====== INFORMATION ======

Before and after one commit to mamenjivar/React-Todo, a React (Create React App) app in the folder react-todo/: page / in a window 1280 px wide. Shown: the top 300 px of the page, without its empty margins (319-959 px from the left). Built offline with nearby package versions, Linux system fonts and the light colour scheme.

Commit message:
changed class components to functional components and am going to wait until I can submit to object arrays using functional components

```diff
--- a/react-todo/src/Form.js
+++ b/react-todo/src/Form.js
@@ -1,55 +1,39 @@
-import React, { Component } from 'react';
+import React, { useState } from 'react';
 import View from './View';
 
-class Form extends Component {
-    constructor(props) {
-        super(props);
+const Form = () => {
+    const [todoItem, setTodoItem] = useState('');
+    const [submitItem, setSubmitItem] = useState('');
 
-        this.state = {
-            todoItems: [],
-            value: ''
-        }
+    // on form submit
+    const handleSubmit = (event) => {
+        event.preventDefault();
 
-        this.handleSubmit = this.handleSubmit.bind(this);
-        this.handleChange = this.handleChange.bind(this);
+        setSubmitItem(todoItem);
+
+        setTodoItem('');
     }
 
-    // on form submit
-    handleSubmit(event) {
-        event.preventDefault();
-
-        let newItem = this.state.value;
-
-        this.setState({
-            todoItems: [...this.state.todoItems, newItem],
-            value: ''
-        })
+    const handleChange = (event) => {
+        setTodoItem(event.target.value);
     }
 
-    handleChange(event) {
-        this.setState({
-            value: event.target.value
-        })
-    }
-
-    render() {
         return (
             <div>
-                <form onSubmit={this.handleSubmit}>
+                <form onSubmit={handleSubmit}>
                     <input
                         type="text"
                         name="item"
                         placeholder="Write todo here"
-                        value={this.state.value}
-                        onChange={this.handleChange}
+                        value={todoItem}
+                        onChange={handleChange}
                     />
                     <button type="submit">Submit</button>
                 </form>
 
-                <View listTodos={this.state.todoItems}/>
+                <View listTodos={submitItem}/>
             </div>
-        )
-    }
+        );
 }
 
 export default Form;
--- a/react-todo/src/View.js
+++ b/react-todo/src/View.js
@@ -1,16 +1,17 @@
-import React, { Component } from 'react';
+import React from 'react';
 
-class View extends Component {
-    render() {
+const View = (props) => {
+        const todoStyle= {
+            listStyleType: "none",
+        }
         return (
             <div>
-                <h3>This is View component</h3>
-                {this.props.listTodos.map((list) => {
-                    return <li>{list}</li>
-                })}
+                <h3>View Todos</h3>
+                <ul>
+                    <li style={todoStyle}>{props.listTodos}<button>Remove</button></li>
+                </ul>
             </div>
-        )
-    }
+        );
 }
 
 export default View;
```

======

### WORK ORDER
Write out the data again, exactly and in full.

### TASK ANSWER
Before and after one commit to mamenjivar/React-Todo, a React (Create React App) app in the folder react-todo/: page / in a window 1280 px wide. Shown: the top 300 px of the page, without its empty margins (319-959 px from the left). Built offline with nearby package versions, Linux system fonts and the light colour scheme.

Commit message:
changed class components to functional components and am going to wait until I can submit to object arrays using functional components

```diff
--- a/react-todo/src/Form.js
+++ b/react-todo/src/Form.js
@@ -1,55 +1,39 @@
-import React, { Component } from 'react';
+import React, { useState } from 'react';
 import View from './View';
 
-class Form extends Component {
-    constructor(props) {
-        super(props);
+const Form = () => {
+    const [todoItem, setTodoItem] = useState('');
+    const [submitItem, setSubmitItem] = useState('');
 
-        this.state = {
-            todoItems: [],
-            value: ''
-        }
+    // on form submit
+    const handleSubmit = (event) => {
+        event.preventDefault();
 
-        this.handleSubmit = this.handleSubmit.bind(this);
-        this.handleChange = this.handleChange.bind(this);
+        setSubmitItem(todoItem);
+
+        setTodoItem('');
     }
 
-    // on form submit
-    handleSubmit(event) {
-        event.preventDefault();
-
-        let newItem = this.state.value;
-
-        this.setState({
-            todoItems: [...this.state.todoItems, newItem],
-            value: ''
-        })
+    const handleChange = (event) => {
+        setTodoItem(event.target.value);
     }
 
-    handleChange(event) {
-        this.setState({
-            value: event.target.value
-        })
-    }
-
-    render() {
         return (
             <div>
-                <form onSubmit={this.handleSubmit}>
+                <form onSubmit={handleSubmit}>
                     <input
                         type="text"
                         name="item"
                         placeholder="Write todo here"
-                        value={this.state.value}
-                        onChange={this.handleChange}
+                        value={todoItem}
+                        onChange={handleChange}
                     />
                     <button type="submit">Submit</button>
                 </form>
 
-                <View listTodos={this.state.todoItems}/>
+                <View listTodos={submitItem}/>
             </div>
-        )
-    }
+        );
 }
 
 export default Form;
--- a/react-todo/src/View.js
+++ b/react-todo/src/View.js
@@ -1,16 +1,17 @@
-import React, { Component } from 'react';
+import React from 'react';
 
-class View extends Component {
-    render() {
+const View = (props) => {
+        const todoStyle= {
+            listStyleType: "none",
+        }
         return (
             <div>
-                <h3>This is View component</h3>
-                {this.props.listTodos.map((list) => {
-                    return <li>{list}</li>
-                })}
+                <h3>View Todos</h3>
+                <ul>
+                    <li style={todoStyle}>{props.listTodos}<button>Remove</button></li>
+                </ul>
             </div>
-        )
-    }
+        );
 }
 
 export default View;
```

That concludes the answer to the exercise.